[Originally published in Movietone News 39, February 1975]
With The Sorrow and the Pity and A Sense of Loss, Marcel Ophuls raised historical cinéma vérité to the height of artistic creation. Osheroff’s style of documentary moviemaking, as applied to the political situation in Spain and the ways in which it has evolved since the Spanish Civil War, is similar to Ophuls’s in a number of ways. It employs, for example, the same device of intercutting between old footage and recent interviews with people who went through it all in a manner that lends perspective to the past events and provides a dimension of irony. But the human drama of individuals intersecting with history before our eyes is somehow made less powerful by the aura of anti-war proselytism which hangs about Dreams and Nightmares. Ophuls may be farther removed from Vichy France than Osheroff is from the Spanish Civil War (he fought in it), and Dreams and Nightmares does not try to camouflage its political barbs—no one can blame Osheroff for infusing his personal views into a film he made largely out of a sense of moral commitment.

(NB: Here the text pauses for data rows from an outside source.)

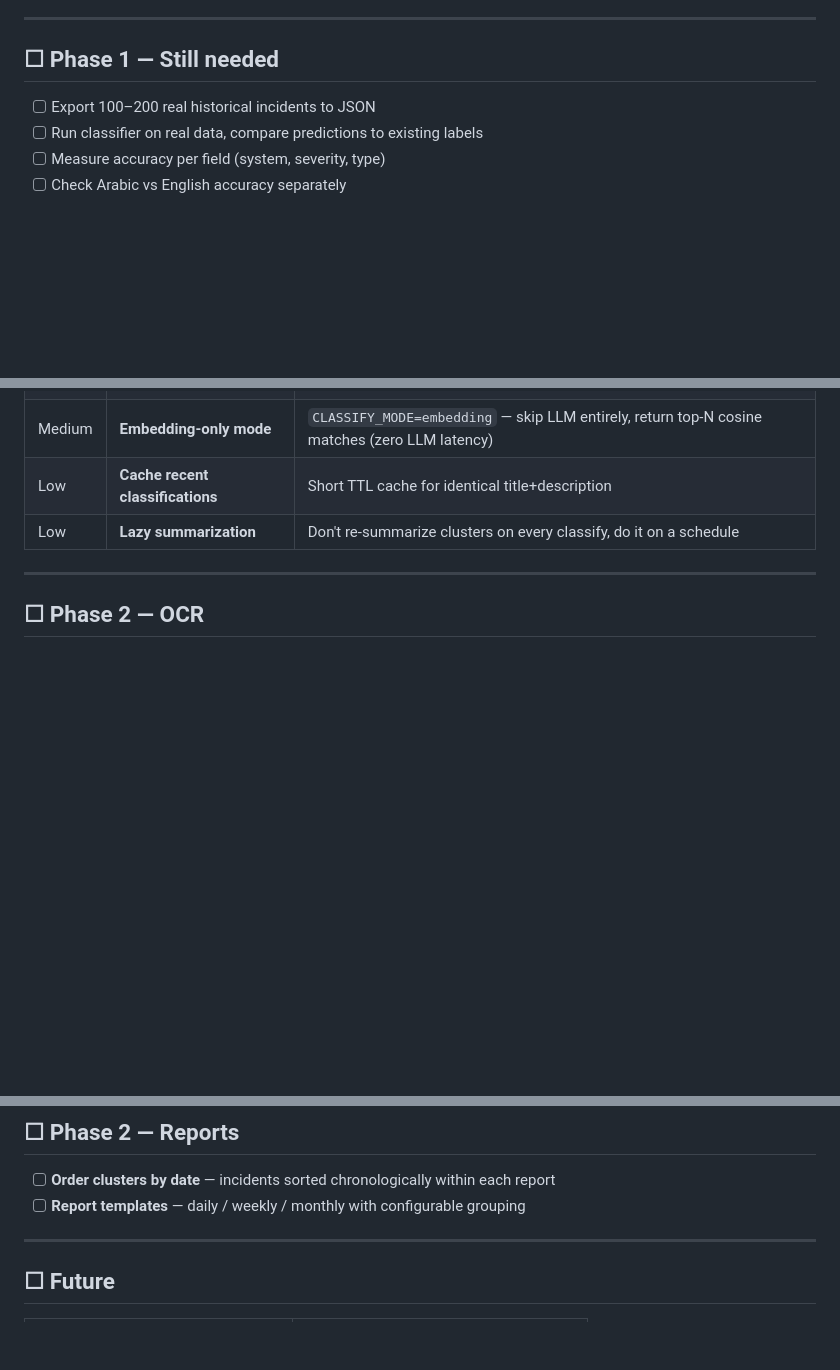
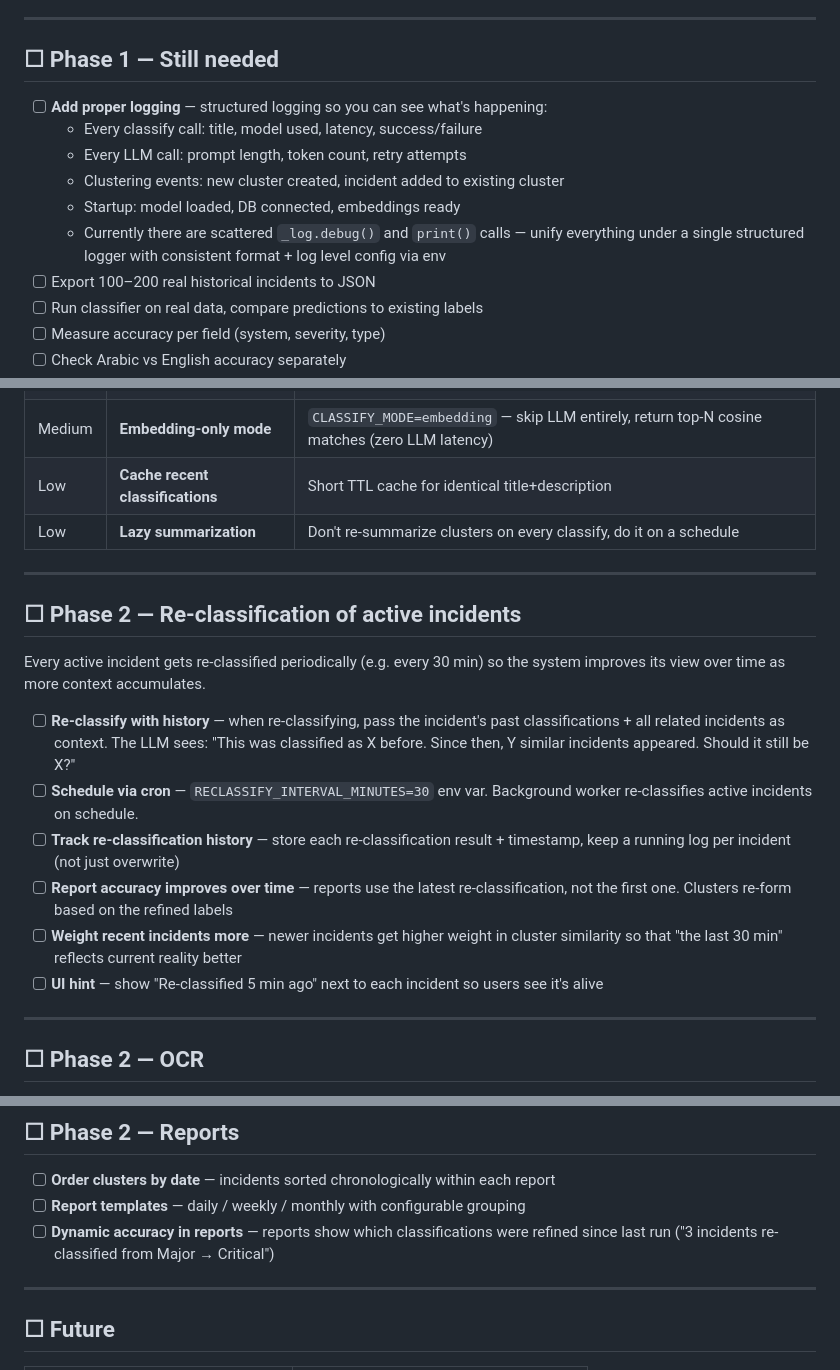
Before and after one commit to osamayalghamdi/AI_Classifier, a Markdown page: TODO.md, 3 parts joined by grey strips. Rendered like a GitHub page; blank space fills up the shorter version.

Commit message:
Update TODO: add logging to Phase 1, re-classification to Phase 2, dynamic accuracy to reports

```diff
--- a/TODO.md
+++ b/TODO.md
@@ -16,6 +16,12 @@
 
 ## ☐ Phase 1 — Still needed
 
+- [ ] **Add proper logging** — structured logging so you can see what's happening:
+  - Every classify call: title, model used, latency, success/failure
+  - Every LLM call: prompt length, token count, retry attempts
+  - Clustering events: new cluster created, incident added to existing cluster
+  - Startup: model loaded, DB connected, embeddings ready
+  - Currently there are scattered `_log.debug()` and `print()` calls — unify everything under a single structured logger with consistent format + log level config via env
 - [ ] Export 100–200 real historical incidents to JSON
 - [ ] Run classifier on real data, compare predictions to existing labels
 - [ ] Measure accuracy per field (system, severity, type)
@@ -32,6 +38,19 @@
 | Medium | **Embedding-only mode** | `CLASSIFY_MODE=embedding` — skip LLM entirely, return top-N cosine matches (zero LLM latency) |
 | Low | **Cache recent classifications** | Short TTL cache for identical title+description |
 | Low | **Lazy summarization** | Don't re-summarize clusters on every classify, do it on a schedule |
+
+---
+
+## ☐ Phase 2 — Re-classification of active incidents
+
+Every active incident gets re-classified periodically (e.g. every 30 min) so the system improves its view over time as more context accumulates.
+
+- [ ] **Re-classify with history** — when re-classifying, pass the incident's past classifications + all related incidents as context. The LLM sees: "This was classified as X before. Since then, Y similar incidents appeared. Should it still be X?"
+- [ ] **Schedule via cron** — `RECLASSIFY_INTERVAL_MINUTES=30` env var. Background worker re-classifies active incidents on schedule.
+- [ ] **Track re-classification history** — store each re-classification result + timestamp, keep a running log per incident (not just overwrite)
+- [ ] **Report accuracy improves over time** — reports use the latest re-classification, not the first one. Clusters re-form based on the refined labels
+- [ ] **Weight recent incidents more** — newer incidents get higher weight in cluster similarity so that "the last 30 min" reflects current reality better
+- [ ] **UI hint** — show "Re-classified 5 min ago" next to each incident so users see it's alive
 
 ---
 
@@ -66,6 +85,7 @@ FEATURE_WEIGHT_ASSIGNEE=0       # ignore assignee entirely
 
 - [ ] **Order clusters by date** — incidents sorted chronologically within each report
 - [ ] **Report templates** — daily / weekly / monthly with configurable grouping
+- [ ] **Dynamic accuracy in reports** — reports show which classifications were refined since last run ("3 incidents re-classified from Major → Critical")
 
 ---
 
```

But then, Jane Fonda’s movie on Vietnam is persuasively pacifist without being politically blatant, and she is certainly just as committed as Osheroff.